→ Data in this exercise

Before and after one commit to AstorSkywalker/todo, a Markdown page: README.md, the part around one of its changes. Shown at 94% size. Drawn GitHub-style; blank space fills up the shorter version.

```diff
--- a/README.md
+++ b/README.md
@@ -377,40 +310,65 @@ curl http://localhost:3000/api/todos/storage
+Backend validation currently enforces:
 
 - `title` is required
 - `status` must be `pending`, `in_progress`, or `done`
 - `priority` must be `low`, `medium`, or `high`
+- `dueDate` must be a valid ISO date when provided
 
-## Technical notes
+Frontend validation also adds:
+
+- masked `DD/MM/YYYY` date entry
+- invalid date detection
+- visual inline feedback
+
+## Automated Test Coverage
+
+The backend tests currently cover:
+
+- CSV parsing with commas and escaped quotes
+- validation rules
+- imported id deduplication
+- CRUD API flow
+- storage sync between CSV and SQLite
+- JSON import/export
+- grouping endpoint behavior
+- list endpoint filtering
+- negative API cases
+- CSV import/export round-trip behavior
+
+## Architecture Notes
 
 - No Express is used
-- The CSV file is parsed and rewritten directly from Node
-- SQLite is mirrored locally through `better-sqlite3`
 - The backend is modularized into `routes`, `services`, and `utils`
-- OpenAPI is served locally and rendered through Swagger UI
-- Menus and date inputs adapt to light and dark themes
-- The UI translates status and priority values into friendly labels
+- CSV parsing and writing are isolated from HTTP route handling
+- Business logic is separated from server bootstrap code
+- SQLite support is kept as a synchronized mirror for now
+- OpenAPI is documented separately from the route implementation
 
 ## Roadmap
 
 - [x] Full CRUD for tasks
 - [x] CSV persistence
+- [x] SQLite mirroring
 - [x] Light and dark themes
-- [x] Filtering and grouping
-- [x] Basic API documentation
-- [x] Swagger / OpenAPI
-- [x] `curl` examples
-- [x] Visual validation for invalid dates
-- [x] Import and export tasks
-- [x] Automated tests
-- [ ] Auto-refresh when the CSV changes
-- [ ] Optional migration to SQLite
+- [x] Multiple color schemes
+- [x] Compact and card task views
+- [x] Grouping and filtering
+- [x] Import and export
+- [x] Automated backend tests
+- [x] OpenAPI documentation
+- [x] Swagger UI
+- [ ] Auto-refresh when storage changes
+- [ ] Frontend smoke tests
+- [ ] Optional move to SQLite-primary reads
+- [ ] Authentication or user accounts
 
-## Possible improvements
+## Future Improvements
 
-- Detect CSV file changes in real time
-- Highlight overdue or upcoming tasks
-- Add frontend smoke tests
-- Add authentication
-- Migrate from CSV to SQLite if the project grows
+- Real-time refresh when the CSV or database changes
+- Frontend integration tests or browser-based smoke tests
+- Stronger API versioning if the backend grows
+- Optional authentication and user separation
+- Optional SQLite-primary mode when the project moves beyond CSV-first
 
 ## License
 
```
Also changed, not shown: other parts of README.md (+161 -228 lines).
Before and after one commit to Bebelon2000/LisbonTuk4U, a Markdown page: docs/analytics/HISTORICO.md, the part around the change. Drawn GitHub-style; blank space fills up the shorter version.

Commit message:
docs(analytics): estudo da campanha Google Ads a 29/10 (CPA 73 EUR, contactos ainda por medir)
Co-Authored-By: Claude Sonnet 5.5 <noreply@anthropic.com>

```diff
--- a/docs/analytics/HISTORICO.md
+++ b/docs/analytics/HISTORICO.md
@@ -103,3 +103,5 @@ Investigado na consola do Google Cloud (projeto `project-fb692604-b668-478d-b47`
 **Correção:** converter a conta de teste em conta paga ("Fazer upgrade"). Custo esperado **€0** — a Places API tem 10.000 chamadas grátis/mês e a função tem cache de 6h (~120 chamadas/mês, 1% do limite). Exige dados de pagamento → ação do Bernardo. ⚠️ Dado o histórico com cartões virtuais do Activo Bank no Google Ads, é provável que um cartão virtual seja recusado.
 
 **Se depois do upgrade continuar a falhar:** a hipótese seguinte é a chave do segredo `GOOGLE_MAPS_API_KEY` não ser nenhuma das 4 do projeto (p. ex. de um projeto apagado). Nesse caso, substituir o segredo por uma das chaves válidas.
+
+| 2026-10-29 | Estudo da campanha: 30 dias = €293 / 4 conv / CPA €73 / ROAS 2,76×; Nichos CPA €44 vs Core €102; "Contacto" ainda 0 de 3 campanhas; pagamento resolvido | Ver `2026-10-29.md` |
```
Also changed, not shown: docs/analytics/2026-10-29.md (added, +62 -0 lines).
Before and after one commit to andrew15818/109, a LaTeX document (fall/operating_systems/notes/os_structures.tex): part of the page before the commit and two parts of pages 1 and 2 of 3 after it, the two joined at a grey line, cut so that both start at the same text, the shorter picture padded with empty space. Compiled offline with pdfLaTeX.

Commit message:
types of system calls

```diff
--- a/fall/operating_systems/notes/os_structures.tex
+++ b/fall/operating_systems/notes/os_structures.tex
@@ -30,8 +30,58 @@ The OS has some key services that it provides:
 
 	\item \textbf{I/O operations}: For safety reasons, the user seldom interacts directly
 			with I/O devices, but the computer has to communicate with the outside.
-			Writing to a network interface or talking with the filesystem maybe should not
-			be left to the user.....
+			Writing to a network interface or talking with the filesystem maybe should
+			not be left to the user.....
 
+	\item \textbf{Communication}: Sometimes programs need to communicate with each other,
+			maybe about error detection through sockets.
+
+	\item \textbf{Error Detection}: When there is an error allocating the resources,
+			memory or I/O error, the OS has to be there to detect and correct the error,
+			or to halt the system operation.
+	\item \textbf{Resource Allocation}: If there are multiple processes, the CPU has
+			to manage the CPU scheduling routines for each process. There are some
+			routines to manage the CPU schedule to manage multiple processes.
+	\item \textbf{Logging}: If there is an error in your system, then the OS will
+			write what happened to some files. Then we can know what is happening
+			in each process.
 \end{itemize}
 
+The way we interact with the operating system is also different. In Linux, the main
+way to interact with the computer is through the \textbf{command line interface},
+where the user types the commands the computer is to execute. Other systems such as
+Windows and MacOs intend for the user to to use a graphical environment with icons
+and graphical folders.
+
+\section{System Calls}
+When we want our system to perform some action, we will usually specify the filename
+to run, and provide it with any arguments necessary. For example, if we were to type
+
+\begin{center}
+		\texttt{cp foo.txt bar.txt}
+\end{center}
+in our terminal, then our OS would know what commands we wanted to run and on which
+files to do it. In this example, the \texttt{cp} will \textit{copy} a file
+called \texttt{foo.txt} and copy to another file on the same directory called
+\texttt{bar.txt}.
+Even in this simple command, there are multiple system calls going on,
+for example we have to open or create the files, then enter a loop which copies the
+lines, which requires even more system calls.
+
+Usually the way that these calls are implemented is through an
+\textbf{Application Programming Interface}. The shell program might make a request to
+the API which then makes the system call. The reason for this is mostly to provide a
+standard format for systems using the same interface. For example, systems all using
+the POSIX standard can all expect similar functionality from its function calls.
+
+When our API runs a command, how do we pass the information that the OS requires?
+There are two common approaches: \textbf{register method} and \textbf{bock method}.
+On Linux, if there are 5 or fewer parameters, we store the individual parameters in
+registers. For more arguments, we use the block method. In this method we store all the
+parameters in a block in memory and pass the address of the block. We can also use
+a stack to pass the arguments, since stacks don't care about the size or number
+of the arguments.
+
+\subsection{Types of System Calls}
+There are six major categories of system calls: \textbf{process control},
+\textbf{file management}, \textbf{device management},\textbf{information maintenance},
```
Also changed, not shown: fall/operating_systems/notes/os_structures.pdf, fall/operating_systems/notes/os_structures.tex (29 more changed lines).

→ Assignment
The material above needs to be reproduced exactly as written.

→ Task response
Before and after one commit to AstorSkywalker/todo, a Markdown page: README.md, the part around one of its changes. Shown at 94% size. Drawn GitHub-style; blank space fills up the shorter version.

```diff
--- a/README.md
+++ b/README.md
@@ -377,40 +310,65 @@ curl http://localhost:3000/api/todos/storage
+Backend validation currently enforces:
 
 - `title` is required
 - `status` must be `pending`, `in_progress`, or `done`
 - `priority` must be `low`, `medium`, or `high`
+- `dueDate` must be a valid ISO date when provided
 
-## Technical notes
+Frontend validation also adds:
+
+- masked `DD/MM/YYYY` date entry
+- invalid date detection
+- visual inline feedback
+
+## Automated Test Coverage
+
+The backend tests currently cover:
+
+- CSV parsing with commas and escaped quotes
+- validation rules
+- imported id deduplication
+- CRUD API flow
+- storage sync between CSV and SQLite
+- JSON import/export
+- grouping endpoint behavior
+- list endpoint filtering
+- negative API cases
+- CSV import/export round-trip behavior
+
+## Architecture Notes
 
 - No Express is used
-- The CSV file is parsed and rewritten directly from Node
-- SQLite is mirrored locally through `better-sqlite3`
 - The backend is modularized into `routes`, `services`, and `utils`
-- OpenAPI is served locally and rendered through Swagger UI
-- Menus and date inputs adapt to light and dark themes
-- The UI translates status and priority values into friendly labels
+- CSV parsing and writing are isolated from HTTP route handling
+- Business logic is separated from server bootstrap code
+- SQLite support is kept as a synchronized mirror for now
+- OpenAPI is documented separately from the route implementation
 
 ## Roadmap
 
 - [x] Full CRUD for tasks
 - [x] CSV persistence
+- [x] SQLite mirroring
 - [x] Light and dark themes
-- [x] Filtering and grouping
-- [x] Basic API documentation
-- [x] Swagger / OpenAPI
-- [x] `curl` examples
-- [x] Visual validation for invalid dates
-- [x] Import and export tasks
-- [x] Automated tests
-- [ ] Auto-refresh when the CSV changes
-- [ ] Optional migration to SQLite
+- [x] Multiple color schemes
+- [x] Compact and card task views
+- [x] Grouping and filtering
+- [x] Import and export
+- [x] Automated backend tests
+- [x] OpenAPI documentation
+- [x] Swagger UI
+- [ ] Auto-refresh when storage changes
+- [ ] Frontend smoke tests
+- [ ] Optional move to SQLite-primary reads
+- [ ] Authentication or user accounts
 
-## Possible improvements
+## Future Improvements
 
-- Detect CSV file changes in real time
-- Highlight overdue or upcoming tasks
-- Add frontend smoke tests
-- Add authentication
-- Migrate from CSV to SQLite if the project grows
+- Real-time refresh when the CSV or database changes
+- Frontend integration tests or browser-based smoke tests
+- Stronger API versioning if the backend grows
+- Optional authentication and user separation
+- Optional SQLite-primary mode when the project moves beyond CSV-first
 
 ## License
 
```
Also changed, not shown: other parts of README.md (+161 -228 lines).
Before and after one commit to Bebelon2000/LisbonTuk4U, a Markdown page: docs/analytics/HISTORICO.md, the part around the change. Drawn GitHub-style; blank space fills up the shorter version.

Commit message:
docs(analytics): estudo da campanha Google Ads a 29/10 (CPA 73 EUR, contactos ainda por medir)
Co-Authored-By: Claude Sonnet 5.5 <noreply@anthropic.com>

```diff
--- a/docs/analytics/HISTORICO.md
+++ b/docs/analytics/HISTORICO.md
@@ -103,3 +103,5 @@ Investigado na consola do Google Cloud (projeto `project-fb692604-b668-478d-b47`
 **Correção:** converter a conta de teste em conta paga ("Fazer upgrade"). Custo esperado **€0** — a Places API tem 10.000 chamadas grátis/mês e a função tem cache de 6h (~120 chamadas/mês, 1% do limite). Exige dados de pagamento → ação do Bernardo. ⚠️ Dado o histórico com cartões virtuais do Activo Bank no Google Ads, é provável que um cartão virtual seja recusado.
 
 **Se depois do upgrade continuar a falhar:** a hipótese seguinte é a chave do segredo `GOOGLE_MAPS_API_KEY` não ser nenhuma das 4 do projeto (p. ex. de um projeto apagado). Nesse caso, substituir o segredo por uma das chaves válidas.
+
+| 2026-10-29 | Estudo da campanha: 30 dias = €293 / 4 conv / CPA €73 / ROAS 2,76×; Nichos CPA €44 vs Core €102; "Contacto" ainda 0 de 3 campanhas; pagamento resolvido | Ver `2026-10-29.md` |
```
Also changed, not shown: docs/analytics/2026-10-29.md (added, +62 -0 lines).
Before and after one commit to andrew15818/109, a LaTeX document (fall/operating_systems/notes/os_structures.tex): part of the page before the commit and two parts of pages 1 and 2 of 3 after it, the two joined at a grey line, cut so that both start at the same text, the shorter picture padded with empty space. Compiled offline with pdfLaTeX.

Commit message:
types of system calls

```diff
--- a/fall/operating_systems/notes/os_structures.tex
+++ b/fall/operating_systems/notes/os_structures.tex
@@ -30,8 +30,58 @@ The OS has some key services that it provides:
 
 	\item \textbf{I/O operations}: For safety reasons, the user seldom interacts directly
 			with I/O devices, but the computer has to communicate with the outside.
-			Writing to a network interface or talking with the filesystem maybe should not
-			be left to the user.....
+			Writing to a network interface or talking with the filesystem maybe should
+			not be left to the user.....
 
+	\item \textbf{Communication}: Sometimes programs need to communicate with each other,
+			maybe about error detection through sockets.
+
+	\item \textbf{Error Detection}: When there is an error allocating the resources,
+			memory or I/O error, the OS has to be there to detect and correct the error,
+			or to halt the system operation.
+	\item \textbf{Resource Allocation}: If there are multiple processes, the CPU has
+			to manage the CPU scheduling routines for each process. There are some
+			routines to manage the CPU schedule to manage multiple processes.
+	\item \textbf{Logging}: If there is an error in your system, then the OS will
+			write what happened to some files. Then we can know what is happening
+			in each process.
 \end{itemize}
 
+The way we interact with the operating system is also different. In Linux, the main
+way to interact with the computer is through the \textbf{command line interface},
+where the user types the commands the computer is to execute. Other systems such as
+Windows and MacOs intend for the user to to use a graphical environment with icons
+and graphical folders.
+
+\section{System Calls}
+When we want our system to perform some action, we will usually specify the filename
+to run, and provide it with any arguments necessary. For example, if we were to type
+
+\begin{center}
+		\texttt{cp foo.txt bar.txt}
+\end{center}
+in our terminal, then our OS would know what commands we wanted to run and on which
+files to do it. In this example, the \texttt{cp} will \textit{copy} a file
+called \texttt{foo.txt} and copy to another file on the same directory called
+\texttt{bar.txt}.
+Even in this simple command, there are multiple system calls going on,
+for example we have to open or create the files, then enter a loop which copies the
+lines, which requires even more system calls.
+
+Usually the way that these calls are implemented is through an
+\textbf{Application Programming Interface}. The shell program might make a request to
+the API which then makes the system call. The reason for this is mostly to provide a
+standard format for systems using the same interface. For example, systems all using
+the POSIX standard can all expect similar functionality from its function calls.
+
+When our API runs a command, how do we pass the information that the OS requires?
+There are two common approaches: \textbf{register method} and \textbf{bock method}.
+On Linux, if there are 5 or fewer parameters, we store the individual parameters in
+registers. For more arguments, we use the block method. In this method we store all the
+parameters in a block in memory and pass the address of the block. We can also use
+a stack to pass the arguments, since stacks don't care about the size or number
+of the arguments.
+
+\subsection{Types of System Calls}
+There are six major categories of system calls: \textbf{process control},
+\textbf{file management}, \textbf{device management},\textbf{information maintenance},
```
Also changed, not shown: fall/operating_systems/notes/os_structures.pdf, fall/operating_systems/notes/os_structures.tex (29 more changed lines).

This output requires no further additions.